_SOURCE MATERIAL_
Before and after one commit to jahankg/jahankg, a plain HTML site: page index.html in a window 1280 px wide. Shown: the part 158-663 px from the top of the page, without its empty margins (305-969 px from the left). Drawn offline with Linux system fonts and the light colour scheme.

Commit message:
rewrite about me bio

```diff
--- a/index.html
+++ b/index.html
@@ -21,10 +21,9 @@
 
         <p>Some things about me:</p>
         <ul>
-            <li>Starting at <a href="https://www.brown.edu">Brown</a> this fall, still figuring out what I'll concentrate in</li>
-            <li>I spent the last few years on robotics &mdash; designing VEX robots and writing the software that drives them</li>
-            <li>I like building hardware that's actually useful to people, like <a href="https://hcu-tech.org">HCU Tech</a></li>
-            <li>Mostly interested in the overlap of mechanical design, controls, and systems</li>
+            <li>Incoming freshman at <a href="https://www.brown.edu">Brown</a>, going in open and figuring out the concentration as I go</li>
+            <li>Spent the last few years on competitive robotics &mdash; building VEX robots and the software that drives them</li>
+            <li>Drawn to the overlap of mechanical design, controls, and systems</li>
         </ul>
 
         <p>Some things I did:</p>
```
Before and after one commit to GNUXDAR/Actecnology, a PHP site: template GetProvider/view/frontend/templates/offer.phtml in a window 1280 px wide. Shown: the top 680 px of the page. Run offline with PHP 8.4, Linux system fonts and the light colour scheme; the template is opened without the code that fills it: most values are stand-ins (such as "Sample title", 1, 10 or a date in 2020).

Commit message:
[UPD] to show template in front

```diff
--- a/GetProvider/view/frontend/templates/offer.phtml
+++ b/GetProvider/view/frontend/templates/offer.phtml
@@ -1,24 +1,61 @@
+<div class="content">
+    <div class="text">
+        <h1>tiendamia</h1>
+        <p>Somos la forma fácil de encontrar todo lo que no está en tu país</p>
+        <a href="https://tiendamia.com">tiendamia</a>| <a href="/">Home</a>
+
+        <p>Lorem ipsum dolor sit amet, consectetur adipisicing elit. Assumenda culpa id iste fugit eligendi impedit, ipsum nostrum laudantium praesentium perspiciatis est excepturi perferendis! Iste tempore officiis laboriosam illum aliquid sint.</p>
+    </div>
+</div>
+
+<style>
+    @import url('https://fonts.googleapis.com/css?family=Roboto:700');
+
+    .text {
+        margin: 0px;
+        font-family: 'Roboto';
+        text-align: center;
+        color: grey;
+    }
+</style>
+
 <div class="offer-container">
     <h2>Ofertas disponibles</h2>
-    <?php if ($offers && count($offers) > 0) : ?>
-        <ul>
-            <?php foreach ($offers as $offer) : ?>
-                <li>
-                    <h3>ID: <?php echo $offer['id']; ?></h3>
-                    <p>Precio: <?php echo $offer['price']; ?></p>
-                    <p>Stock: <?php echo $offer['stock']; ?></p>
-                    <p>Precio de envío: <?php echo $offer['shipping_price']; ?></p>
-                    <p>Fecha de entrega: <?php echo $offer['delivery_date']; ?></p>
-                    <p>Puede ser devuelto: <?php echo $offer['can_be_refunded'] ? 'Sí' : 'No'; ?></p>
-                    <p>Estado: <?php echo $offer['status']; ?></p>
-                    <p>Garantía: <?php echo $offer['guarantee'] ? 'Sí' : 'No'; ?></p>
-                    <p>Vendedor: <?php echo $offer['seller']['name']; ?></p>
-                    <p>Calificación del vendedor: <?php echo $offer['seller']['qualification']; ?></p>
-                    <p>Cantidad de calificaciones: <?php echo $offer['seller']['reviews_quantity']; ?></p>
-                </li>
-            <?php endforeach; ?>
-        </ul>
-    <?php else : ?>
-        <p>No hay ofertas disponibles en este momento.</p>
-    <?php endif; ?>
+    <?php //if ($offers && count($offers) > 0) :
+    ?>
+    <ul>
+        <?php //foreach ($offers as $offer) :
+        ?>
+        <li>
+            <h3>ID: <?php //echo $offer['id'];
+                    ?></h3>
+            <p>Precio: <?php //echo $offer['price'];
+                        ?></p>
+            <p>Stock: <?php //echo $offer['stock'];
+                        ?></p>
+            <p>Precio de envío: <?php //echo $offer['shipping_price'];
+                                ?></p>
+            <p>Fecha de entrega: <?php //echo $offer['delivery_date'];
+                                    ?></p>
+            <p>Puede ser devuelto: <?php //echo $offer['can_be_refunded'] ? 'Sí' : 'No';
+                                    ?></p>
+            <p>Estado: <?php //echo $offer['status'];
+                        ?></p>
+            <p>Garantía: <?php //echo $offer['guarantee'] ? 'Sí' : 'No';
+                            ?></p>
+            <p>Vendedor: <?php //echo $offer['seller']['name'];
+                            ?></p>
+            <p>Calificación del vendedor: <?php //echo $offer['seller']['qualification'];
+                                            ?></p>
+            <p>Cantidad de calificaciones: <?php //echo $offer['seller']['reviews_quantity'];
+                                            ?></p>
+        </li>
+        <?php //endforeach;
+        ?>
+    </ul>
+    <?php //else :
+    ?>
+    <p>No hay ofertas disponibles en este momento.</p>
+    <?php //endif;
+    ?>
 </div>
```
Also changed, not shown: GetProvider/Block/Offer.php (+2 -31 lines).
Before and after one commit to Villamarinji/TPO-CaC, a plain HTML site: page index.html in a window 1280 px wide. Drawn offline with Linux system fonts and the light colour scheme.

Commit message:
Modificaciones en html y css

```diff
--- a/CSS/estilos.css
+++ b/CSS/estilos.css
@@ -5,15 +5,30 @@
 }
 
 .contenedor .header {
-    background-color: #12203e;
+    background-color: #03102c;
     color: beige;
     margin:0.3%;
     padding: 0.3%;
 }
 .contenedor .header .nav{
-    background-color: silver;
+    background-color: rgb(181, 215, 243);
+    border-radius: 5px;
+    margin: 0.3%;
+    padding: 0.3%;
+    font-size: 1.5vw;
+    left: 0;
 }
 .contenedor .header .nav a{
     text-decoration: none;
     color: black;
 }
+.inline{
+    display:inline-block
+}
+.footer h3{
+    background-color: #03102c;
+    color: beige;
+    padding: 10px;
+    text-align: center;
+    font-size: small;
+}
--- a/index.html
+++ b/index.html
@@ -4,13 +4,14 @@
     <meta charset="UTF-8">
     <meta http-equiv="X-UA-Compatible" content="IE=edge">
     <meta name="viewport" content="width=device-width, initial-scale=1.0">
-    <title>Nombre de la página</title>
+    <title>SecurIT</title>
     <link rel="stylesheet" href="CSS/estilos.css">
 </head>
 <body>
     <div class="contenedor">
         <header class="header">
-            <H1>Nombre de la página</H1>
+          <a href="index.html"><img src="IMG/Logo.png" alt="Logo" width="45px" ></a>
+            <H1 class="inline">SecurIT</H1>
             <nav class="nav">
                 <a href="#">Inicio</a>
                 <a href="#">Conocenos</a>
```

_ACTION ITEM_
Provide an exact copy of all the material.

_YOUR SOLUTION_
Before and after one commit to jahankg/jahankg, a plain HTML site: page index.html in a window 1280 px wide. Shown: the part 158-663 px from the top of the page, without its empty margins (305-969 px from the left). Drawn offline with Linux system fonts and the light colour scheme.

Commit message:
rewrite about me bio

```diff
--- a/index.html
+++ b/index.html
@@ -21,10 +21,9 @@
 
         <p>Some things about me:</p>
         <ul>
-            <li>Starting at <a href="https://www.brown.edu">Brown</a> this fall, still figuring out what I'll concentrate in</li>
-            <li>I spent the last few years on robotics &mdash; designing VEX robots and writing the software that drives them</li>
-            <li>I like building hardware that's actually useful to people, like <a href="https://hcu-tech.org">HCU Tech</a></li>
-            <li>Mostly interested in the overlap of mechanical design, controls, and systems</li>
+            <li>Incoming freshman at <a href="https://www.brown.edu">Brown</a>, going in open and figuring out the concentration as I go</li>
+            <li>Spent the last few years on competitive robotics &mdash; building VEX robots and the software that drives them</li>
+            <li>Drawn to the overlap of mechanical design, controls, and systems</li>
         </ul>
 
         <p>Some things I did:</p>
```
Before and after one commit to GNUXDAR/Actecnology, a PHP site: template GetProvider/view/frontend/templates/offer.phtml in a window 1280 px wide. Shown: the top 680 px of the page. Run offline with PHP 8.4, Linux system fonts and the light colour scheme; the template is opened without the code that fills it: most values are stand-ins (such as "Sample title", 1, 10 or a date in 2020).

Commit message:
[UPD] to show template in front

```diff
--- a/GetProvider/view/frontend/templates/offer.phtml
+++ b/GetProvider/view/frontend/templates/offer.phtml
@@ -1,24 +1,61 @@
+<div class="content">
+    <div class="text">
+        <h1>tiendamia</h1>
+        <p>Somos la forma fácil de encontrar todo lo que no está en tu país</p>
+        <a href="https://tiendamia.com">tiendamia</a>| <a href="/">Home</a>
+
+        <p>Lorem ipsum dolor sit amet, consectetur adipisicing elit. Assumenda culpa id iste fugit eligendi impedit, ipsum nostrum laudantium praesentium perspiciatis est excepturi perferendis! Iste tempore officiis laboriosam illum aliquid sint.</p>
+    </div>
+</div>
+
+<style>
+    @import url('https://fonts.googleapis.com/css?family=Roboto:700');
+
+    .text {
+        margin: 0px;
+        font-family: 'Roboto';
+        text-align: center;
+        color: grey;
+    }
+</style>
+
 <div class="offer-container">
     <h2>Ofertas disponibles</h2>
-    <?php if ($offers && count($offers) > 0) : ?>
-        <ul>
-            <?php foreach ($offers as $offer) : ?>
-                <li>
-                    <h3>ID: <?php echo $offer['id']; ?></h3>
-                    <p>Precio: <?php echo $offer['price']; ?></p>
-                    <p>Stock: <?php echo $offer['stock']; ?></p>
-                    <p>Precio de envío: <?php echo $offer['shipping_price']; ?></p>
-                    <p>Fecha de entrega: <?php echo $offer['delivery_date']; ?></p>
-                    <p>Puede ser devuelto: <?php echo $offer['can_be_refunded'] ? 'Sí' : 'No'; ?></p>
-                    <p>Estado: <?php echo $offer['status']; ?></p>
-                    <p>Garantía: <?php echo $offer['guarantee'] ? 'Sí' : 'No'; ?></p>
-                    <p>Vendedor: <?php echo $offer['seller']['name']; ?></p>
-                    <p>Calificación del vendedor: <?php echo $offer['seller']['qualification']; ?></p>
-                    <p>Cantidad de calificaciones: <?php echo $offer['seller']['reviews_quantity']; ?></p>
-                </li>
-            <?php endforeach; ?>
-        </ul>
-    <?php else : ?>
-        <p>No hay ofertas disponibles en este momento.</p>
-    <?php endif; ?>
+    <?php //if ($offers && count($offers) > 0) :
+    ?>
+    <ul>
+        <?php //foreach ($offers as $offer) :
+        ?>
+        <li>
+            <h3>ID: <?php //echo $offer['id'];
+                    ?></h3>
+            <p>Precio: <?php //echo $offer['price'];
+                        ?></p>
+            <p>Stock: <?php //echo $offer['stock'];
+                        ?></p>
+            <p>Precio de envío: <?php //echo $offer['shipping_price'];
+                                ?></p>
+            <p>Fecha de entrega: <?php //echo $offer['delivery_date'];
+                                    ?></p>
+            <p>Puede ser devuelto: <?php //echo $offer['can_be_refunded'] ? 'Sí' : 'No';
+                                    ?></p>
+            <p>Estado: <?php //echo $offer['status'];
+                        ?></p>
+            <p>Garantía: <?php //echo $offer['guarantee'] ? 'Sí' : 'No';
+                            ?></p>
+            <p>Vendedor: <?php //echo $offer['seller']['name'];
+                            ?></p>
+            <p>Calificación del vendedor: <?php //echo $offer['seller']['qualification'];
+                                            ?></p>
+            <p>Cantidad de calificaciones: <?php //echo $offer['seller']['reviews_quantity'];
+                                            ?></p>
+        </li>
+        <?php //endforeach;
+        ?>
+    </ul>
+    <?php //else :
+    ?>
+    <p>No hay ofertas disponibles en este momento.</p>
+    <?php //endif;
+    ?>
 </div>
```
Also changed, not shown: GetProvider/Block/Offer.php (+2 -31 lines).
Before and after one commit to Villamarinji/TPO-CaC, a plain HTML site: page index.html in a window 1280 px wide. Drawn offline with Linux system fonts and the light colour scheme.

Commit message:
Modificaciones en html y css

```diff
--- a/CSS/estilos.css
+++ b/CSS/estilos.css
@@ -5,15 +5,30 @@
 }
 
 .contenedor .header {
-    background-color: #12203e;
+    background-color: #03102c;
     color: beige;
     margin:0.3%;
     padding: 0.3%;
 }
 .contenedor .header .nav{
-    background-color: silver;
+    background-color: rgb(181, 215, 243);
+    border-radius: 5px;
+    margin: 0.3%;
+    padding: 0.3%;
+    font-size: 1.5vw;
+    left: 0;
 }
 .contenedor .header .nav a{
     text-decoration: none;
     color: black;
 }
+.inline{
+    display:inline-block
+}
+.footer h3{
+    background-color: #03102c;
+    color: beige;
+    padding: 10px;
+    text-align: center;
+    font-size: small;
+}
--- a/index.html
+++ b/index.html
@@ -4,13 +4,14 @@
     <meta charset="UTF-8">
     <meta http-equiv="X-UA-Compatible" content="IE=edge">
     <meta name="viewport" content="width=device-width, initial-scale=1.0">
-    <title>Nombre de la página</title>
+    <title>SecurIT</title>
     <link rel="stylesheet" href="CSS/estilos.css">
 </head>
 <body>
     <div class="contenedor">
         <header class="header">
-            <H1>Nombre de la página</H1>
+          <a href="index.html"><img src="IMG/Logo.png" alt="Logo" width="45px" ></a>
+            <H1 class="inline">SecurIT</H1>
             <nav class="nav">
                 <a href="#">Inicio</a>
                 <a href="#">Conocenos</a>
```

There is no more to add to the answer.